Nrama: Speaking of your past, you’re no stranger to the MAX line, having drawn Deadpool MAX – and also knowing the line between the MAX books and normal books having drawn Deadpool as well. Can you delineate any specific examples of things you’re able to do in this book that you wouldn’t be able to if it was a non-MAX book?
Crystal: I drew a guy getting his brain punched through the back of his skull, a sexy French maid, and a tentacle ripping in half. These are just a few examples of how i get my hands dirty in a MAX book. It's great fun, for sure.
It's entertainment for a "mature" reader. The shows I watch tend to fall under this category (The Sopranos, The Wire, Breaking Bad, Boardwalk Empire, etc.) It's nice to work on a story that falls in line with my personal tastes.

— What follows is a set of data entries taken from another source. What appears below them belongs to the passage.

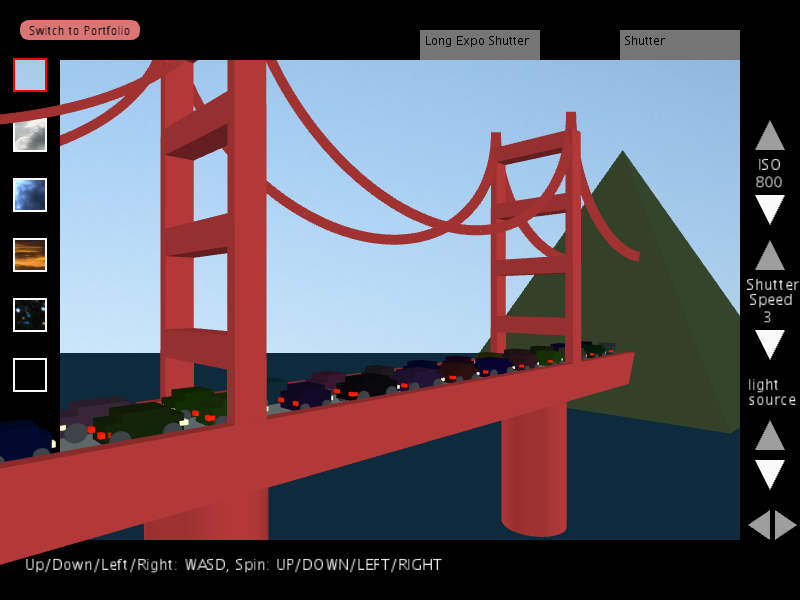
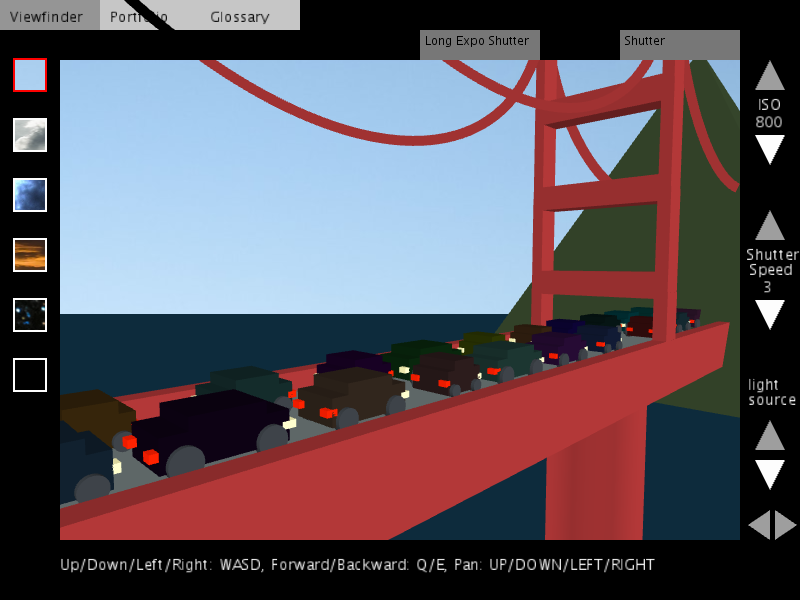
most updated version

diff --git a/FinalProject/src/portfolio/Portfolio.java b/FinalProject/src/portfolio/Portfolio.java
@@ -60,7 +60,6 @@ public class Portfolio {
 		} else {
 			drawSingleFullScreenImg(marker, photoIndex, isLongExpo);
 		}
-		
 	}
 	
 	private void drawPortfolioGrid(PApplet marker) {
@@ -71,6 +70,7 @@ public class Portfolio {
 		longExposureImages = Shutter.getallLongExpoImages();
 
 		marker.background(255);
+		marker.text("Click on a photo to expand it!", 20, 55);
 		marker.text("Long Exposure Shots: ", 20, 75);
 
 		int longExpoYMultiple = 0;
@@ -78,11 +78,9 @@ public class Portfolio {
 		int photosPerRow = 2;
 		//for some reason i need to call this method bc longExposureImages.size doesn't work
 		for (int a = 0; a < Shutter.longExpoSize(); a++) { //goes thru each arraylist in arrayList<arraylist<pimage>>
-
 			//find out how many rows down images needs to be at
 			int d = a % photosPerRow; //remainder when divided by photosPerRow
 			int e = a-d;
-			
 			longExpoYMultiple = (e/photosPerRow);
 			
 			int x = 20 + (marker.width/photosPerRow*((a%photosPerRow)));
@@ -91,17 +89,14 @@ public class Portfolio {
 			int height = marker.height/3;
 			
 			drawSingleLongExpo(marker, a, x, y, width, height);
-
 			longExpoImageRects.add(new Rectangle(x, y, width, height));			
 		}
 
 		marker.tint(255); //undo from long expo
-
 		marker.text("Simple Shots: ", 20 , (longExpoYMultiple + 2) * marker.width/5);
 
 		//display images in row in portfolio
 		for (int i = 0; i < images.size(); i++) {
-
 			//find out how many rows down images needs to be at
 			//4 photos per row, go to next row after
 			int b = i % 4; //remainder when divided by 4
@@ -119,6 +114,7 @@ public class Portfolio {
 	}
 	
 	private void drawSingleFullScreenImg(PApplet marker, int index, boolean isLongExpo) {
+		marker.background(255);
 		if (isLongExpo) {
 			drawSingleLongExpo(marker, index, 0, 0, marker.width, marker.height);
 		} else {
@@ -127,32 +123,27 @@ public class Portfolio {
 		
 		//back button
 		marker.rect(backButton.x, backButton.y, backButton.width, backButton.height);
-		marker.fill(0);
+		marker.fill(255);
 		marker.text("Back", backButton.x + 5, backButton.y + (3*backButton.height/4));
 	}
 	
 	private void drawSingleShot(PApplet marker, int index, int x, int y, int width, int height) {
 		PImage img = images.get(index);
 		img = marker.loadImage(index + ".png");
-
 		img.copy(viewfinderIndent, viewfinderIndent, marker.width-(2*viewfinderIndent), marker.height-(2*viewfinderIndent), 0, 0,  marker.width, marker.height);
-		
 		marker.image(img, x, y, width, height); //image takes up entire screen
 	}
 	
 	private void drawSingleLongExpo(PApplet marker, int index, int x, int y, int width, int height) {
 		double tint = 255.0/((double)Viewfinder.getNumPhotosPerLongExpo());
 		marker.tint(255, (int)tint); //opacity for layering for long expo
-		//System.out.println("drawing single long expo");
 		for (int b = 0; b < Viewfinder.getNumPhotosPerLongExpo(); b++) { //goes thru each pimage in the arrayList<pimage>
-
 			PImage longExpoImg = longExposureImages.get(index).get(b);
 			longExpoImg = marker.loadImage(index + "." + b + ".png");
-
 			longExpoImg.copy(viewfinderIndent, viewfinderIndent, marker.width-(2*viewfinderIndent), marker.height-(2*viewfinderIndent), 0, 0,  marker.width, marker.height); //crop image
-
 			marker.image(longExpoImg, x, y, width, height);
 		}
+		marker.tint(255, 255); //reset
 	}
 	
 	/**
@@ -175,7 +166,6 @@ public class Portfolio {
 		//small -> large for long expo shots
 		for (int i = 0; i < longExpoImageRects.size(); i++) {
 			if (longExpoImageRects.get(i).contains(p)) {
-				System.out.println("p contains long expo image of index: " + i);
 				hasClickedOnImage = true;
 				photoIndex = i;
 				isLongExpo = true;

diff --git a/FinalProject/src/worldSetting/Viewfinder.java b/FinalProject/src/worldSetting/Viewfinder.java
@@ -38,10 +38,6 @@ public class Viewfinder {
 
 	private static final float viewfinderIndent = 60;
 
-//	private static final int toggleX = 25, toggleY = 25, toggleWidth = 120, toggleHeight = 20, toggleRadius = 10;
-
-	private static final int screenWidth = 800, screenHeight = 600;
-
 	/**
 	 * Initializes fields
 	 */
@@ -149,7 +145,7 @@ public class Viewfinder {
 		//key instruction text
 		marker.fill(255);
 		marker.textSize(15);
-		String keyDefinitions = "Up/Down/Left/Right: WASD, Spin: UP/DOWN/LEFT/RIGHT";
+		String keyDefinitions = "Up/Down/Left/Right: WASD, Forward/Backward: Q/E, Pan: UP/DOWN/LEFT/RIGHT";
 		marker.text(keyDefinitions, viewfinderIndent, marker.height - 30);
 
 		//ISO up triangle
@@ -308,13 +304,13 @@ public class Viewfinder {
 	//get 3d world to redraw in between calls to screenshot to get long exposure effect
 	//draws 60x which is equal to 1 second in between draws
 	private void drawABunchOfTimes(DrawingSurface marker) {
-		for (int i = 0; i < 60.0/(longExpoSpeedFactor*5); i ++) {
+		for (int i = 0; i < 60.0/(longExpoSpeedFactor); i ++) {
 			marker.draw();
 		}
 	}
 
 	/**
-	 * @return the number of photos in each long exposure shots
+	 * @return the number of photos in each long exposure shot
 	 */
 	public static int getNumPhotosPerLongExpo() {
 		return (int) (shutterSpeedValues[shutterSpeedIndex]*longExpoSpeedFactor);

diff --git a/FinalProject/src/drawingPackage/WorldScreen.java b/FinalProject/src/drawingPackage/WorldScreen.java
@@ -22,7 +22,7 @@ public class WorldScreen extends Screen {
 	private Viewfinder viewfinder;
 	private boolean playingCarSound = false;
 	private float ratioX, ratioY;
-	private static final int keyMoveFactor = 16;
+	private static final int keyMoveFactor = 8;
 	private static final int screenWidth = 800, screenHeight = 600;
 
 	/**

diff --git a/FinalProject/src/worldSetting/World.java b/FinalProject/src/worldSetting/World.java
@@ -74,7 +74,7 @@ public class World {
 		g.directionalLight(128, 128, 128, (float) pointLightX, (float) pointLightY, 400);
 
 		backWater.display(g);
-		water.display(g);
+		//water.display(g);
 		bridge.display(g);
 		mountain1.display(g);
 		mountain2.display(g);

diff --git a/FinalProject/src/worldSetting/Car.java b/FinalProject/src/worldSetting/Car.java
@@ -48,7 +48,7 @@ public class Car extends Element{
 		bridgeStartX = bridgeX;
 		bridgeEdgeFromCenter = 10 * bridgeSize / 2;
 		
-		carSpeedFactor = 10;
+		carSpeedFactor = 20;
 	}
 	
 	/**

Nrama: You're doing all this while balancing a career teaching comics art at the Atlanta campus of the Savannah College of Art & Design and also doing an artist's podcast called InkPulp Audio. Having so many things going on, how does that affect you when you're working on your boards?
Crystal: Actually, I'm least affected when I’m working on pages. I can really get into the groove and focus on the story at hand. There are times where it's challenging, because of all the stresses of having such a complicated life... But, all in all, I am very happy when I’m working on pages. I can compartmentalize the rest. When I’m at home, it's a whole different issue. That’s where my anxiety attacks occur. [Laughs]
Nrama: Speaking of that anxiety and this being such a big project for you, will you be talking about Fantomex MAX in a future episode of Inkpulp Audio?
Crystal: The writer Andrew Hope and I will be recording a podcast during New York Comic Con. I'm sure we'll talk about the book some but we'll have some deeper, more personal stuff to talk about. After all, Inkpulp Audio is more about the artist, less about the work.